A similar restriction on law enforcement’s use of facial recognition could be enacted in Massachusetts, but trade association NetChoice has launched a campaign urging state lawmakers to reject a proposed moratorium.A poll conducted by Savanta for NetChoice in August shows that 64 percent of Massachusetts residents believe facial recognition can make society safer, and 66 percent are against denying law enforcement the use of new technologies to fight crime. When asked if facial recognition should be limited even at the expense of public safety, 46 percent disagreed, while 34 percent agreed. In each case responses are split between “somewhat” and “strong” agreement and disagreement. Asked if they would support a politician that votes to prevent the use of facial recognition and other technologies by law enforcement, 22 percent said they would be more likely to, while 41 percent said they would be less likely to do so. A recent survey from the Pew Research Center shows a majority of U.S. adults trust law enforcement to use facial recognition.
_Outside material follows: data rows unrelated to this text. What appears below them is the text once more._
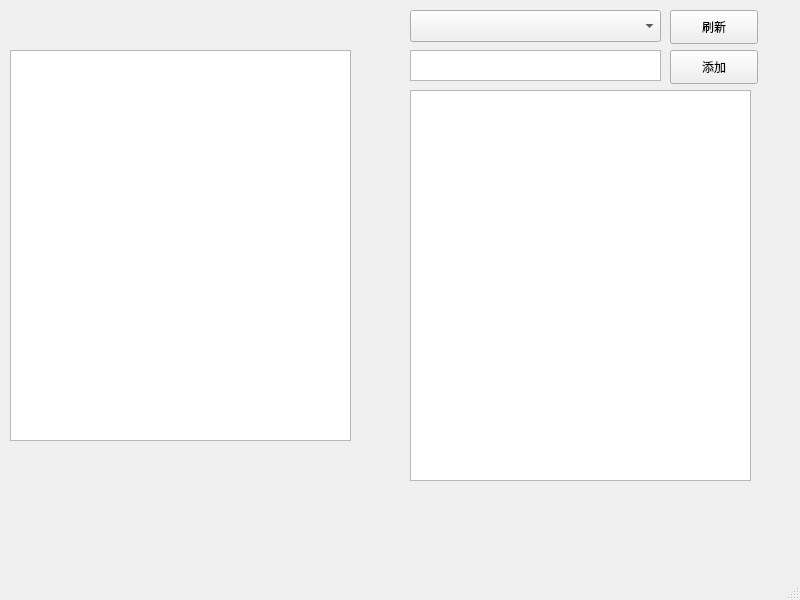
Before: the Qt Designer form mainwindow.ui in maodlife/HDD-Index, drawn with Qt 5.
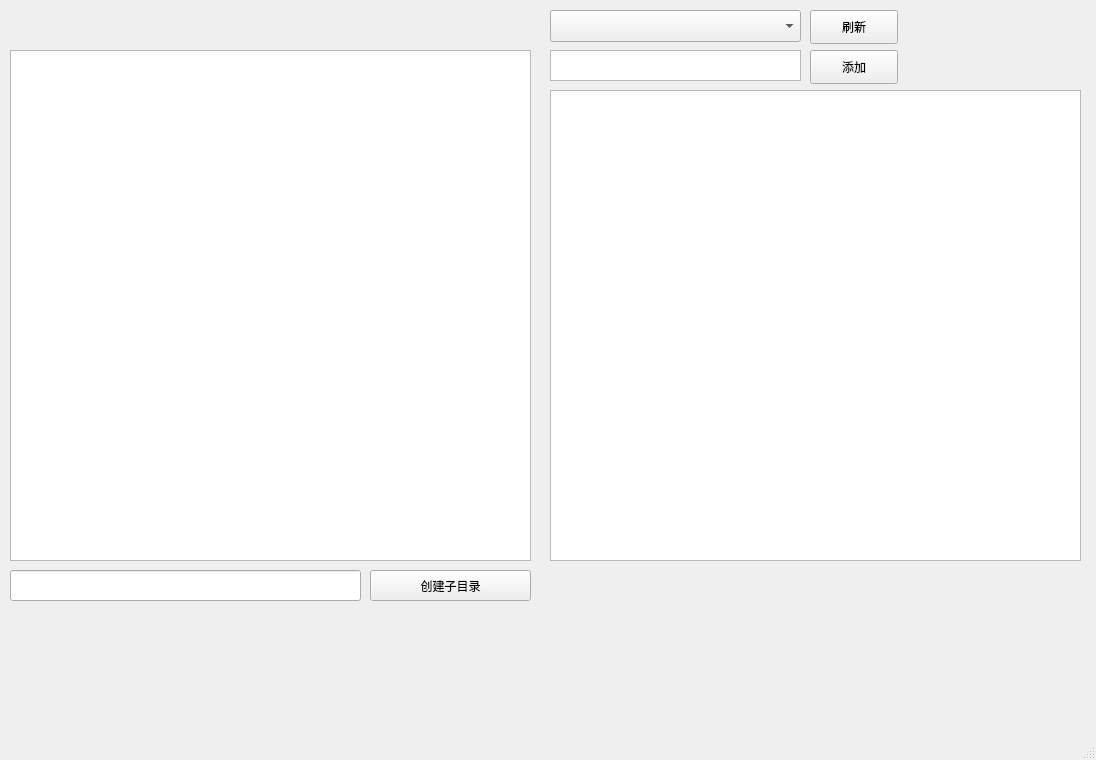
After: the same form once the commit is applied.

Commit message: repo tree create new dir

```diff
--- a/mainwindow.ui
+++ b/mainwindow.ui
@@ -6,8 +6,8 @@
    <rect>
     <x>0</x>
     <y>0</y>
-    <width>800</width>
-    <height>600</height>
+    <width>1096</width>
+    <height>760</height>
    </rect>
   </property>
   <property name="windowTitle">
@@ -19,25 +19,25 @@
      <rect>
       <x>10</x>
       <y>50</y>
-      <width>341</width>
-      <height>391</height>
+      <width>521</width>
+      <height>511</height>
      </rect>
     </property>
    </widget>
    <widget class="QTreeView" name="hddTreeView">
     <property name="geometry">
      <rect>
-      <x>410</x>
+      <x>550</x>
       <y>90</y>
-      <width>341</width>
-      <height>391</height>
+      <width>531</width>
+      <height>471</height>
      </rect>
     </property>
    </widget>
    <widget class="QComboBox" name="hddComboBox">
     <property name="geometry">
      <rect>
-      <x>410</x>
+      <x>550</x>
       <y>10</y>
       <width>251</width>
       <height>32</height>
@@ -47,7 +47,7 @@
    <widget class="QPushButton" name="refreshBtn">
     <property name="geometry">
      <rect>
-      <x>670</x>
+      <x>810</x>
       <y>10</y>
       <width>88</width>
       <height>34</height>
@@ -60,7 +60,7 @@
    <widget class="QPushButton" name="addNewBtn">
     <property name="geometry">
      <rect>
-      <x>670</x>
+      <x>810</x>
       <y>50</y>
       <width>88</width>
       <height>34</height>
@@ -73,13 +73,36 @@
    <widget class="QPlainTextEdit" name="hddLabelInputTextEdit">
     <property name="geometry">
      <rect>
-      <x>410</x>
+      <x>550</x>
       <y>50</y>
       <width>251</width>
       <height>31</height>
      </rect>
     </property>
    </widget>
+   <widget class="QLineEdit" name="createDirNameLineEdit">
+    <property name="geometry">
+     <rect>
+      <x>10</x>
+      <y>570</y>
+      <width>351</width>
+      <height>31</height>
+     </rect>
+    </property>
+   </widget>
+   <widget class="QPushButton" name="createDirBtn">
+    <property name="geometry">
+     <rect>
+      <x>370</x>
+      <y>570</y>
+      <width>161</width>
+      <height>31</height>
+     </rect>
+    </property>
+    <property name="text">
+     <string>创建子目录</string>
+    </property>
+   </widget>
   </widget>
   <widget class="QMenuBar" name="menubar">
    <property name="geometry">
```
Left out of the diff: 4 changed lines with no effect on the pictures. The commit also changes 10 other files.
NetChoice has launched a petition calling on the proposal to be rejected as part of its campaign.
“Every day facial recognition technologies help law enforcement to generate leads in cases, such as homicide, rape, armed robbery and other violent crime, as well as for non-enforcement reasons, including identifying elderly persons stricken with dementia, finding lost and missing children, identifying homeless persons with mental illness and identifying deceased persons,”said NetChoice Vice President and General Counsel Carl Szabo in a statement by the organization.
“A moratorium on facial recognition technology not only goes against what Bay Staters want, it denies law enforcement tools needed to help keep our communities safe.”Szabo has previously expressed at least tentative support for regulation aimed at increasing transparency around business use of facial biometrics in New York City.